Former Georgian president Mikheil Saakashvili surrounded by supporters in 2019
Former Georgian president Mikheil Saakashvili was welcomed by his supporters in Ukraine in 2019Image: Imago Images/ZUMA Press/S. Chuzavkov

Mikheil Saakashvili told supporters in a video posted to Facebook on Friday that he has returned to Georgia from Ukraine ahead of municipal elections Saturday.

"I risked my life and freedom to be back," Saakashvili said on Facebook. On Monday, he had announced his planned return to Georgia, stating he intended to fly to Tbilisi on Saturday night.

"I call on everyone to go to the elections and vote for the United National Movement," he said in the video, referring to the main Georgian opposition party he founded.

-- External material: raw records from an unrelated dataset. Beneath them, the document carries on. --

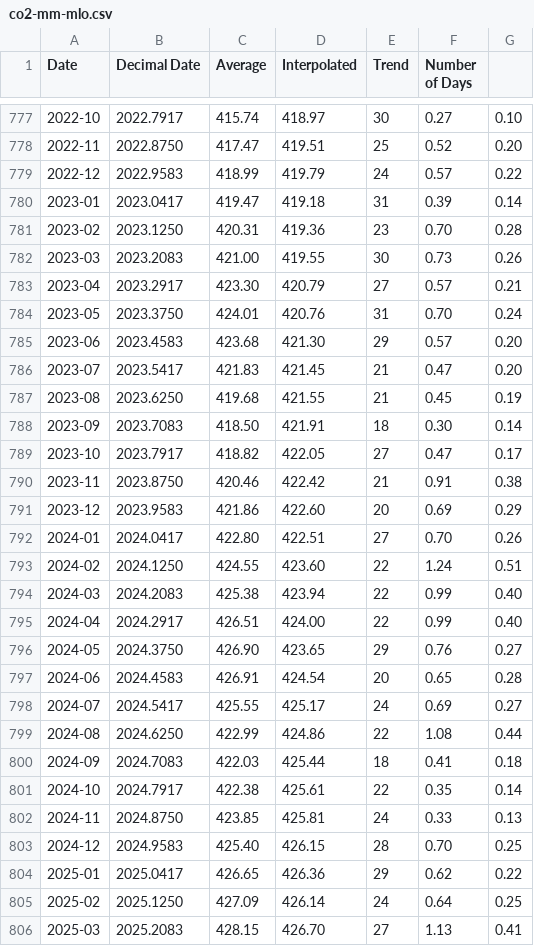
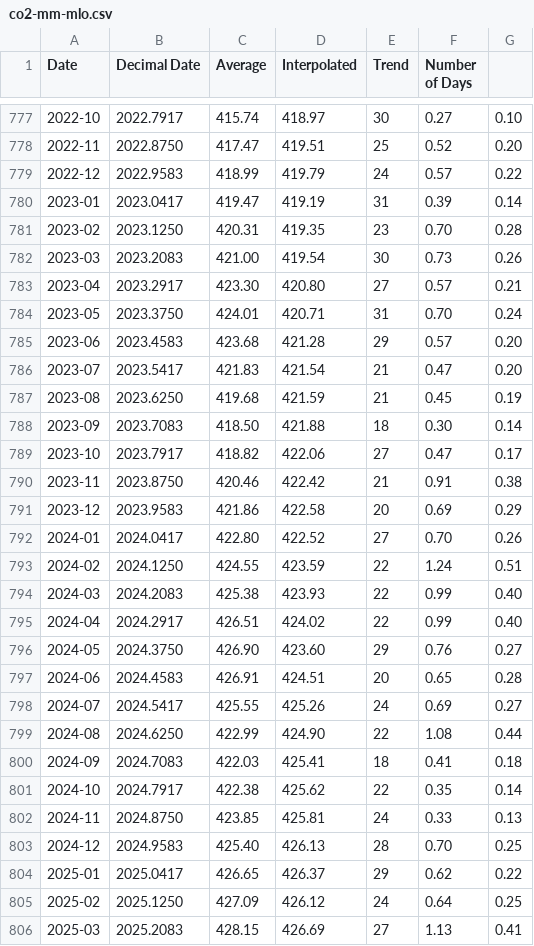
Before and after one commit to datasets/co2-ppm, a CSV file: data/co2-mm-mlo.csv, drawn as a sheet; only a part is shown, gaps mark what is left out; the diff covers the shown part only.

```diff
--- a/data/co2-mm-mlo.csv
+++ b/data/co2-mm-mlo.csv
@@ -779,28 +779,28 @@ Date,Decimal Date,Average,Interpolated,Trend,Number of Days
 2022-12,2022.9583,418.99,419.79,24,0.57,0.22
-2023-01,2023.0417,419.47,419.18,31,0.39,0.14
-2023-02,2023.1250,420.31,419.36,23,0.70,0.28
-2023-03,2023.2083,421.00,419.55,30,0.73,0.26
-2023-04,2023.2917,423.30,420.79,27,0.57,0.21
-2023-05,2023.3750,424.01,420.76,31,0.70,0.24
-2023-06,2023.4583,423.68,421.30,29,0.57,0.20
-2023-07,2023.5417,421.83,421.45,21,0.47,0.20
-2023-08,2023.6250,419.68,421.55,21,0.45,0.19
-2023-09,2023.7083,418.50,421.91,18,0.30,0.14
-2023-10,2023.7917,418.82,422.05,27,0.47,0.17
+2023-01,2023.0417,419.47,419.19,31,0.39,0.14
+2023-02,2023.1250,420.31,419.35,23,0.70,0.28
+2023-03,2023.2083,421.00,419.54,30,0.73,0.26
+2023-04,2023.2917,423.30,420.80,27,0.57,0.21
+2023-05,2023.3750,424.01,420.71,31,0.70,0.24
+2023-06,2023.4583,423.68,421.28,29,0.57,0.20
+2023-07,2023.5417,421.83,421.54,21,0.47,0.20
+2023-08,2023.6250,419.68,421.59,21,0.45,0.19
+2023-09,2023.7083,418.50,421.88,18,0.30,0.14
+2023-10,2023.7917,418.82,422.06,27,0.47,0.17
 2023-11,2023.8750,420.46,422.42,21,0.91,0.38
-2023-12,2023.9583,421.86,422.60,20,0.69,0.29
-2024-01,2024.0417,422.80,422.51,27,0.70,0.26
-2024-02,2024.1250,424.55,423.60,22,1.24,0.51
-2024-03,2024.2083,425.38,423.94,22,0.99,0.40
-2024-04,2024.2917,426.51,424.00,22,0.99,0.40
-2024-05,2024.3750,426.90,423.65,29,0.76,0.27
-2024-06,2024.4583,426.91,424.54,20,0.65,0.28
-2024-07,2024.5417,425.55,425.17,24,0.69,0.27
-2024-08,2024.6250,422.99,424.86,22,1.08,0.44
-2024-09,2024.7083,422.03,425.44,18,0.41,0.18
-2024-10,2024.7917,422.38,425.61,22,0.35,0.14
+2023-12,2023.9583,421.86,422.58,20,0.69,0.29
+2024-01,2024.0417,422.80,422.52,27,0.70,0.26
+2024-02,2024.1250,424.55,423.59,22,1.24,0.51
+2024-03,2024.2083,425.38,423.93,22,0.99,0.40
+2024-04,2024.2917,426.51,424.02,22,0.99,0.40
+2024-05,2024.3750,426.90,423.60,29,0.76,0.27
+2024-06,2024.4583,426.91,424.51,20,0.65,0.28
+2024-07,2024.5417,425.55,425.26,24,0.69,0.27
+2024-08,2024.6250,422.99,424.90,22,1.08,0.44
+2024-09,2024.7083,422.03,425.41,18,0.41,0.18
+2024-10,2024.7917,422.38,425.62,22,0.35,0.14
 2024-11,2024.8750,423.85,425.81,24,0.33,0.13
-2024-12,2024.9583,425.40,426.15,28,0.70,0.25
-2025-01,2025.0417,426.65,426.36,29,0.62,0.22
-2025-02,2025.1250,427.09,426.14,24,0.64,0.25
-2025-03,2025.2083,428.15,426.70,27,1.13,0.41
+2024-12,2024.9583,425.40,426.13,28,0.70,0.25
+2025-01,2025.0417,426.65,426.37,29,0.62,0.22
+2025-02,2025.1250,427.09,426.12,24,0.64,0.25
+2025-03,2025.2083,428.15,426.69,27,1.13,0.41
```
Also changed, not shown: 1 added row and 22 edited cells elsewhere in this file, data/co2-annmean-gl.csv, data/co2-gr-gl.csv, 2 other files.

Authorities deny Saakashvili's claim of return 

Georgia's Prime Minister Irakli Garibashvili said on Monday that Saakashvili would be "immediately arrested and brought to prison" if he set foot on Georgian soil. 

On Friday, the country's Interior Ministry told independent Formula TV that "Saakashvili did not cross Georgia's state border."

Saakashvili said in his video that he is in Batumi, a city in Western Georgia on the Black Sea coast.

Ruling Georgian Dream party chairman Irakli Kobakhidze also said the video was fake, and that Saakashvili was not in the country. 

Seen as a pro-Western reformer, Saakashvili left Georgia in 2013 when his second term in office ended. In Georgia, Saakashvili is wanted on abuse of office charges, which he asserts are politically motivated.

Western governments have condemned the crackdown on Saakashvili by the ruling Georgian Dream party as a witch hunt. Interpol has turned down multiple requests for his arrest. 

Saakashvili has been working and living in Ukraine for years, previously as the governor of the Odessa region, and currently as the head of a government agency in charge of reforms.

Return ahead of election

Saturday's municipal elections are being seen as a key test for the ruling party, which has recently dropped in popularity.

Georgia was plunged into political turmoil last year after opposition parties said elections won narrowly by the Georgian Dream party were rigged.

"Everyone must go to the polls and vote, and on October 3 we must fill the Freedom Square. If there are 100,000 people, no one can defeat us," said Saakashvili in the video. 

ar/wmr (Reuters, AFP)